Task directions: Would you go through the records below and copy each line with the string "items"?

[Dataset extract Boundary: Start]

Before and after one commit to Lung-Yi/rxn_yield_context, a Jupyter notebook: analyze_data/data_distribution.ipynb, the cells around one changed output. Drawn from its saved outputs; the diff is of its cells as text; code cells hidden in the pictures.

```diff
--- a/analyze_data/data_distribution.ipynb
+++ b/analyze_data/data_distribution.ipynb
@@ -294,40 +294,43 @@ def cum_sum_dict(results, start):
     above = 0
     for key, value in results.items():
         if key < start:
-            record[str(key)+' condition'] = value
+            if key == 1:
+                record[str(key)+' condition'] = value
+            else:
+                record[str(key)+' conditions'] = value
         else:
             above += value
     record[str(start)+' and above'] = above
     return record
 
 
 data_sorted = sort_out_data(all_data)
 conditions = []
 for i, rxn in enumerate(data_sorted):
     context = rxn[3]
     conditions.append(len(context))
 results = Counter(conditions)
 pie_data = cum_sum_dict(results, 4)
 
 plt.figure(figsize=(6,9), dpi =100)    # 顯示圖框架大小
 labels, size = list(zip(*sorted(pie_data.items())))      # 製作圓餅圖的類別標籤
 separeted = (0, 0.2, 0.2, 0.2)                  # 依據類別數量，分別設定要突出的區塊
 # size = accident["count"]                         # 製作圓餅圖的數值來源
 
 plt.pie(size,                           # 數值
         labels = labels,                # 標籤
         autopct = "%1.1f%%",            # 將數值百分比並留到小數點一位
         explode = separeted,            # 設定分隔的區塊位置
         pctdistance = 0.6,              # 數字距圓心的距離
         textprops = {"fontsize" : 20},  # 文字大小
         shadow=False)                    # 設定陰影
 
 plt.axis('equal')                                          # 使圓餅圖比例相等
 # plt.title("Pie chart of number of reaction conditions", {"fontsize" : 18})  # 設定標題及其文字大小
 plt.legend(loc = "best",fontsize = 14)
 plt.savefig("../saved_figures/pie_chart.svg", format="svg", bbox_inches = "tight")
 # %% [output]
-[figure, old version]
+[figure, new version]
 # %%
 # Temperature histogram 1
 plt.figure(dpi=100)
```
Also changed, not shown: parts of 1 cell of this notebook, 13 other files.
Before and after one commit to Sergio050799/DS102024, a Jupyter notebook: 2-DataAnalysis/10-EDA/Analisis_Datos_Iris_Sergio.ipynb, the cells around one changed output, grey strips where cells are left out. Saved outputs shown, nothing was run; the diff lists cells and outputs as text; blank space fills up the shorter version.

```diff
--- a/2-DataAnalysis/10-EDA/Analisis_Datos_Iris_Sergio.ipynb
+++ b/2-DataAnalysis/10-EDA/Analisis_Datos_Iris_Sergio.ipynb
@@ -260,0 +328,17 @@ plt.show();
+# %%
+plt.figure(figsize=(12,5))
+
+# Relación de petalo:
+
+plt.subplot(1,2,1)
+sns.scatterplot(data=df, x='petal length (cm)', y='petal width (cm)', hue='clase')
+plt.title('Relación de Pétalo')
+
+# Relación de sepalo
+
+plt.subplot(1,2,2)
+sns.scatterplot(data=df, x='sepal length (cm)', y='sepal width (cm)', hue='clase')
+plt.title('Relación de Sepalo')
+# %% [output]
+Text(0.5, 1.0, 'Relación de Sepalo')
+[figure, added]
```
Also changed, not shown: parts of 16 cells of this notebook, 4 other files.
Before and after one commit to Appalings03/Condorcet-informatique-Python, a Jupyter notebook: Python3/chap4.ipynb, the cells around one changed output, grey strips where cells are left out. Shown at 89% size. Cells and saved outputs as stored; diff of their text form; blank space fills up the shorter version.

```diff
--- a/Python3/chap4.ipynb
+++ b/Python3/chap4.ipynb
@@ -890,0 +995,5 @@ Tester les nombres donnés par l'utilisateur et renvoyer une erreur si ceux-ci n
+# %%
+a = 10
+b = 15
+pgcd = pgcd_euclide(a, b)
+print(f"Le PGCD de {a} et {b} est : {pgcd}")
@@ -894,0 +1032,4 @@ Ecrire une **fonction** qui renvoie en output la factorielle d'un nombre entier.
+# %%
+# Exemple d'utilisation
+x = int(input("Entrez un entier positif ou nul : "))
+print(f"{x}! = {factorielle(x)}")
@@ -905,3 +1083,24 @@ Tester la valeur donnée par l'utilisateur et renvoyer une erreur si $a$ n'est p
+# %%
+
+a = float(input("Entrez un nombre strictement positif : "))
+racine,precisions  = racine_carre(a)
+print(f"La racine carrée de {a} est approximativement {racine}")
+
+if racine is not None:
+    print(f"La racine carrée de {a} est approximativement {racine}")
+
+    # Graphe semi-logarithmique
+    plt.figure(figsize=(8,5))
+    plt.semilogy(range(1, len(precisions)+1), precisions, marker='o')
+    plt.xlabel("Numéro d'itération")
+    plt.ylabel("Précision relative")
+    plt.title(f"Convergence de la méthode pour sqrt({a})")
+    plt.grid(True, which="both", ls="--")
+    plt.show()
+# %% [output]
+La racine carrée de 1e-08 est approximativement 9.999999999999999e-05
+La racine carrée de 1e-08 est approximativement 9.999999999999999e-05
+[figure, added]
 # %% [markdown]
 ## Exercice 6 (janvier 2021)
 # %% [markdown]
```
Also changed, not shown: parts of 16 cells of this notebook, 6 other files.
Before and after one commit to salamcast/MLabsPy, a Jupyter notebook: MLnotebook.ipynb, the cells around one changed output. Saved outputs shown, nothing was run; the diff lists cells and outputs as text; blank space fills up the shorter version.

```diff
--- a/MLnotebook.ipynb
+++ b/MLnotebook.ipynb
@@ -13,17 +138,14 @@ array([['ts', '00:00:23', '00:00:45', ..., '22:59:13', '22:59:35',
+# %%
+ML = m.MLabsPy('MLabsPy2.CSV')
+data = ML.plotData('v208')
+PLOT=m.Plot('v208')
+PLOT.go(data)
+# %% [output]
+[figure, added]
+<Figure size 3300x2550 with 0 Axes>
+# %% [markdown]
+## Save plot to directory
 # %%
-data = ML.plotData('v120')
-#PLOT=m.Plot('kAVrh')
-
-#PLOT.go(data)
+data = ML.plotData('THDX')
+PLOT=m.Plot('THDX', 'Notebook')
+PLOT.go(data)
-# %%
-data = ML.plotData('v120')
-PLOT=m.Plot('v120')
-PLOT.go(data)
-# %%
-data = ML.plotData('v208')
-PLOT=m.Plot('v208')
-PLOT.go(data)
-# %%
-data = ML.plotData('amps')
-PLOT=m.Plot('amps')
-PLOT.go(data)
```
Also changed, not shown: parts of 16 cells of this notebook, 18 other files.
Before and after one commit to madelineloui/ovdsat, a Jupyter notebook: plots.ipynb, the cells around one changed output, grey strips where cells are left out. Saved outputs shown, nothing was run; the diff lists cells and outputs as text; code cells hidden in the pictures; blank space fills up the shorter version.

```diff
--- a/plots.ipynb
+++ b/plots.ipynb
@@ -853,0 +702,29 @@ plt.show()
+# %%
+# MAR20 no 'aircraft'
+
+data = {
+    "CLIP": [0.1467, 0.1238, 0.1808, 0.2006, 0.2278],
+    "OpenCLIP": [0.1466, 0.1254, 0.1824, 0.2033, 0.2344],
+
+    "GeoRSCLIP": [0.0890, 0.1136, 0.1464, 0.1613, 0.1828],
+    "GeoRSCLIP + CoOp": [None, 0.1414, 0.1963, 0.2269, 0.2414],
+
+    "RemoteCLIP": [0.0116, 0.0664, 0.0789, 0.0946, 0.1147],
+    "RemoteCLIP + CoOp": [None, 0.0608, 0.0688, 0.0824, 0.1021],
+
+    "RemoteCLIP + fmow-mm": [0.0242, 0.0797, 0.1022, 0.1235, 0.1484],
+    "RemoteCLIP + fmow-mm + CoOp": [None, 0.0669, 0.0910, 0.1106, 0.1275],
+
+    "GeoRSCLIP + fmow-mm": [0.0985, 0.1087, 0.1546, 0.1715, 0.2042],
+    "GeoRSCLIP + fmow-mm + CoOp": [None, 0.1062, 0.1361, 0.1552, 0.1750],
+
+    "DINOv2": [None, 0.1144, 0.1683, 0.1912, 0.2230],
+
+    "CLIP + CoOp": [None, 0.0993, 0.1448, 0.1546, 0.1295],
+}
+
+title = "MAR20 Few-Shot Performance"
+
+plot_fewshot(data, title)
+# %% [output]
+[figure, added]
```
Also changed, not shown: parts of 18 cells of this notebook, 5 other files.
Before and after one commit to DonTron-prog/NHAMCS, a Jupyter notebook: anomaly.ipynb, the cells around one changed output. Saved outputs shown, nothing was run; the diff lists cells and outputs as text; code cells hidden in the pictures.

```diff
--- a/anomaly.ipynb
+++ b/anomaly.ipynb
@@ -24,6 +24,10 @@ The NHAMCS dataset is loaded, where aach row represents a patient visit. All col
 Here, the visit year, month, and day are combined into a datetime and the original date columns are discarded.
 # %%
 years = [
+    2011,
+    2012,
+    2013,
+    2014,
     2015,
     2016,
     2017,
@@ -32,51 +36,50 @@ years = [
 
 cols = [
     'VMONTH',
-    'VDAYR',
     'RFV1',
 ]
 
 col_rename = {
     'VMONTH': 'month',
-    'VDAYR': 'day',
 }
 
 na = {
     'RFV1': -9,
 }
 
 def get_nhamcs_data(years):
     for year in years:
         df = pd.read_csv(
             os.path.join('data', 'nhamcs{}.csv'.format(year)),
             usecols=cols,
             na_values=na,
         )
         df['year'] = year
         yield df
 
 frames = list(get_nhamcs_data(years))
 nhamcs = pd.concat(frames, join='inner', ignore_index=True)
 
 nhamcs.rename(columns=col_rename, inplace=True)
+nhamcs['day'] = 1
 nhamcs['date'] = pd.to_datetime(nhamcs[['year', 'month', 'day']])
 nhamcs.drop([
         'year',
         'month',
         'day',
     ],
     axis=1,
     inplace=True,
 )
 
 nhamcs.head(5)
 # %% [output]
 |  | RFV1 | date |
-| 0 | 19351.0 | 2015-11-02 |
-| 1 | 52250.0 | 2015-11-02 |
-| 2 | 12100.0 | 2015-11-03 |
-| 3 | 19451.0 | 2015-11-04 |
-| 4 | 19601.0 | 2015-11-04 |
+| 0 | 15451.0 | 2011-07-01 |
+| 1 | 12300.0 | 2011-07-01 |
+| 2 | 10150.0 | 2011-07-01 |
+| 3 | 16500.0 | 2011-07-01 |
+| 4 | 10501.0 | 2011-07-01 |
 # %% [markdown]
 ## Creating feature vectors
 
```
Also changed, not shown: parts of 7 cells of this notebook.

[Dataset extract Boundary: End]

Output:
     for key, value in results.items():
 labels, size = list(zip(*sorted(pie_data.items())))      # 製作圓餅圖的類別標籤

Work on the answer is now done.